Each line of the material below is to be written out exactly. Leave out any picture.
Start of EXTRACTED RECORDS
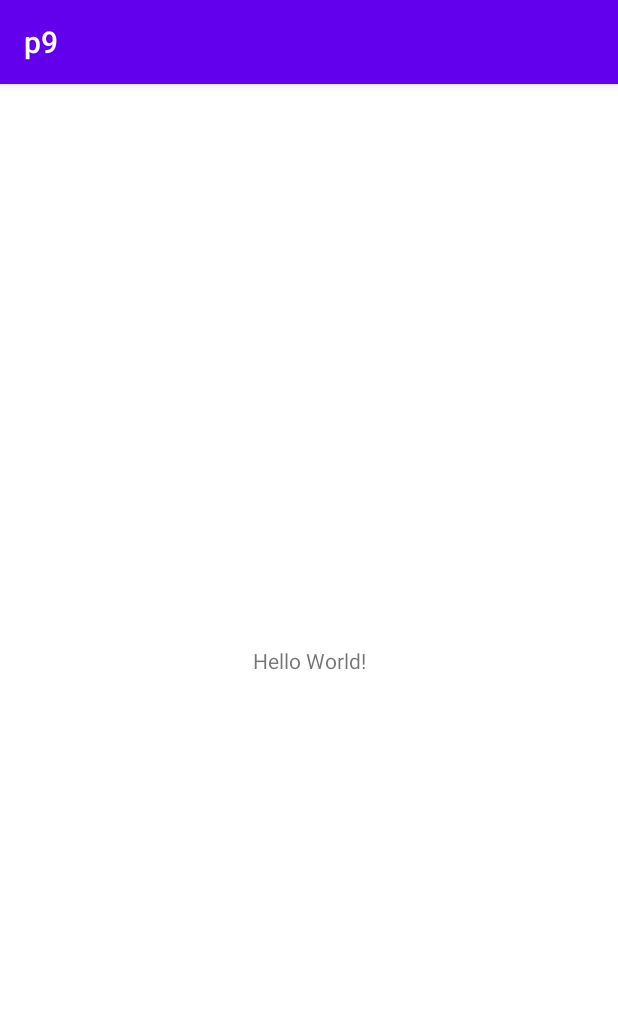
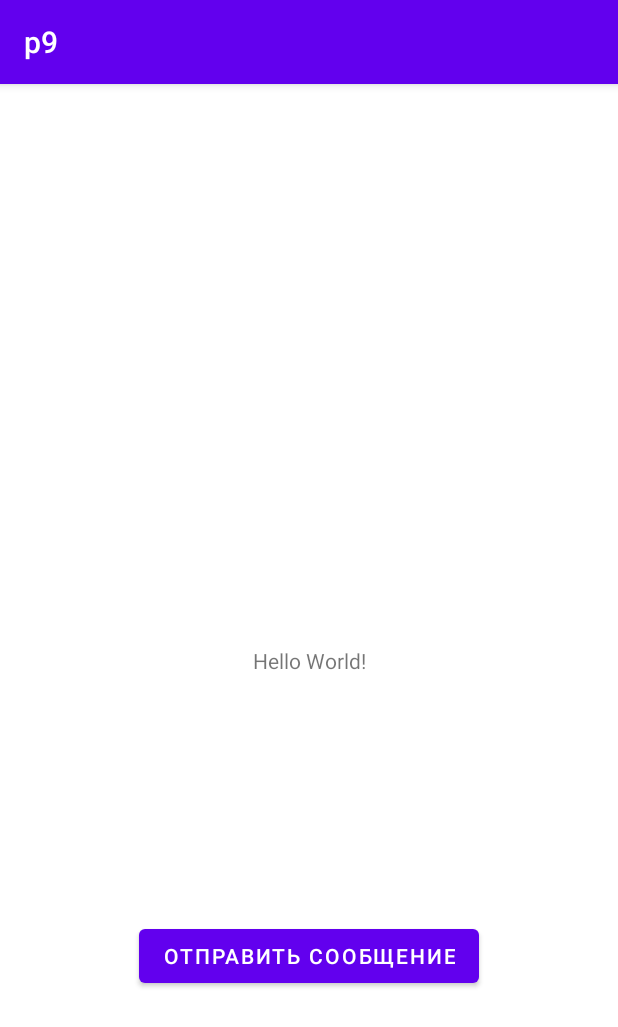
Before and after one commit to Android225/p9, an Android app: the screen it shows after launch (MainActivity), on a phone screen of 412 x 824 dp. Shown: the top 1027 px of the screen. Run offline under Robolectric (Android 15) with nearby library versions, the phone set to English and light mode, and no system bars.

Commit message:
инфа из стороннего приложения

```diff
--- a/app/src/main/java/com/example/p9/MainActivity.java
+++ b/app/src/main/java/com/example/p9/MainActivity.java
@@ -4,11 +4,66 @@ import androidx.appcompat.app.AppCompatActivity;
 
 import android.os.Bundle;
 
+import android.content.Intent;
+import android.net.Uri;
+import android.os.Bundle;
+import android.util.Log;
+import android.view.View;
+import android.view.WindowManager;
+import android.widget.Button;
+import android.widget.TextView;
+
+import java.io.IOException;
+import java.io.InputStream;
+
 public class MainActivity extends AppCompatActivity {
+    Button btnSendMessage;
+    TextView text;
 
     @Override
     protected void onCreate(Bundle savedInstanceState) {
         super.onCreate(savedInstanceState);
         setContentView(R.layout.activity_main);
+
+        // Передача данных в сторонние приложения
+        btnSendMessage = (Button) findViewById(R.id.sendMessage);
+        btnSendMessage.setOnClickListener(new View.OnClickListener() {
+            @Override
+            public void onClick(View v) {
+                String text = "ТЕКСТ ДЕЛИТСЯ";
+                Intent intent = new Intent(Intent.ACTION_SEND);
+                intent.setType("text/plain");
+                intent.putExtra(Intent.EXTRA_TEXT, text);
+                startActivity(Intent.createChooser(intent, "OnShare"));
+            }
+        });
+    }
+
+    @Override
+    protected void onStart() {
+        super.onStart();
+
+        // Получения данных из стороннего приложения
+        Intent intent = getIntent();
+        String action = intent.getAction();
+        String type = intent.getType();
+
+        if (Intent.ACTION_SEND.equals(action) && type != null) {
+            if ("text/plain".equals(type)) {
+                // Обработка текстовых данных
+                String sharedText = intent.getStringExtra(Intent.EXTRA_TEXT);
+                if (sharedText != null) {
+                    TextView text = findViewById(R.id.textView);
+                    text.setText(sharedText);
+                }
+            } else if (type.startsWith("image/")) {
+                // Обработка изображений
+                Uri imageUri = intent.getParcelableExtra(Intent.EXTRA_STREAM);
+                if (imageUri != null) {
+                    // Здесь будет обрабатываться изображение
+                }
+            }
+        }
+
     }
 }
--- a/app/src/main/res/layout/activity_main.xml
+++ b/app/src/main/res/layout/activity_main.xml
@@ -7,6 +7,7 @@
     tools:context=".MainActivity">
 
     <TextView
+        android:id="@+id/textView"
         android:layout_width="wrap_content"
         android:layout_height="wrap_content"
         android:text="Hello World!"
@@ -15,4 +16,13 @@
         app:layout_constraintStart_toStartOf="parent"
         app:layout_constraintTop_toTopOf="parent" />
 
+    <Button
+        android:id="@+id/sendMessage"
+        android:layout_width="wrap_content"
+        android:layout_height="wrap_content"
+        android:text="@string/message"
+        app:layout_constraintBottom_toBottomOf="parent"
+        app:layout_constraintEnd_toEndOf="parent"
+        app:layout_constraintStart_toStartOf="parent"
+        app:layout_constraintTop_toBottomOf="@+id/textView" />
 </androidx.constraintlayout.widget.ConstraintLayout>
--- a/app/src/main/res/values/strings.xml
+++ b/app/src/main/res/values/strings.xml
@@ -1,3 +1,4 @@
 <resources>
     <string name="app_name">p9</string>
+    <string name="message">Отправить сообщение</string>
 </resources>
```
Also changed, not shown: app/src/main/AndroidManifest.xml (+19 -1 lines).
End of EXTRACTED RECORDS
ANSWER BELOW:
Before and after one commit to Android225/p9, an Android app: the screen it shows after launch (MainActivity), on a phone screen of 412 x 824 dp. Shown: the top 1027 px of the screen. Run offline under Robolectric (Android 15) with nearby library versions, the phone set to English and light mode, and no system bars.

Commit message:
инфа из стороннего приложения

```diff
--- a/app/src/main/java/com/example/p9/MainActivity.java
+++ b/app/src/main/java/com/example/p9/MainActivity.java
@@ -4,11 +4,66 @@ import androidx.appcompat.app.AppCompatActivity;
 
 import android.os.Bundle;
 
+import android.content.Intent;
+import android.net.Uri;
+import android.os.Bundle;
+import android.util.Log;
+import android.view.View;
+import android.view.WindowManager;
+import android.widget.Button;
+import android.widget.TextView;
+
+import java.io.IOException;
+import java.io.InputStream;
+
 public class MainActivity extends AppCompatActivity {
+    Button btnSendMessage;
+    TextView text;
 
     @Override
     protected void onCreate(Bundle savedInstanceState) {
         super.onCreate(savedInstanceState);
         setContentView(R.layout.activity_main);
+
+        // Передача данных в сторонние приложения
+        btnSendMessage = (Button) findViewById(R.id.sendMessage);
+        btnSendMessage.setOnClickListener(new View.OnClickListener() {
+            @Override
+            public void onClick(View v) {
+                String text = "ТЕКСТ ДЕЛИТСЯ";
+                Intent intent = new Intent(Intent.ACTION_SEND);
+                intent.setType("text/plain");
+                intent.putExtra(Intent.EXTRA_TEXT, text);
+                startActivity(Intent.createChooser(intent, "OnShare"));
+            }
+        });
+    }
+
+    @Override
+    protected void onStart() {
+        super.onStart();
+
+        // Получения данных из стороннего приложения
+        Intent intent = getIntent();
+        String action = intent.getAction();
+        String type = intent.getType();
+
+        if (Intent.ACTION_SEND.equals(action) && type != null) {
+            if ("text/plain".equals(type)) {
+                // Обработка текстовых данных
+                String sharedText = intent.getStringExtra(Intent.EXTRA_TEXT);
+                if (sharedText != null) {
+                    TextView text = findViewById(R.id.textView);
+                    text.setText(sharedText);
+                }
+            } else if (type.startsWith("image/")) {
+                // Обработка изображений
+                Uri imageUri = intent.getParcelableExtra(Intent.EXTRA_STREAM);
+                if (imageUri != null) {
+                    // Здесь будет обрабатываться изображение
+                }
+            }
+        }
+
     }
 }
--- a/app/src/main/res/layout/activity_main.xml
+++ b/app/src/main/res/layout/activity_main.xml
@@ -7,6 +7,7 @@
     tools:context=".MainActivity">
 
     <TextView
+        android:id="@+id/textView"
         android:layout_width="wrap_content"
         android:layout_height="wrap_content"
         android:text="Hello World!"
@@ -15,4 +16,13 @@
         app:layout_constraintStart_toStartOf="parent"
         app:layout_constraintTop_toTopOf="parent" />
 
+    <Button
+        android:id="@+id/sendMessage"
+        android:layout_width="wrap_content"
+        android:layout_height="wrap_content"
+        android:text="@string/message"
+        app:layout_constraintBottom_toBottomOf="parent"
+        app:layout_constraintEnd_toEndOf="parent"
+        app:layout_constraintStart_toStartOf="parent"
+        app:layout_constraintTop_toBottomOf="@+id/textView" />
 </androidx.constraintlayout.widget.ConstraintLayout>
--- a/app/src/main/res/values/strings.xml
+++ b/app/src/main/res/values/strings.xml
@@ -1,3 +1,4 @@
 <resources>
     <string name="app_name">p9</string>
+    <string name="message">Отправить сообщение</string>
 </resources>
```
Also changed, not shown: app/src/main/AndroidManifest.xml (+19 -1 lines).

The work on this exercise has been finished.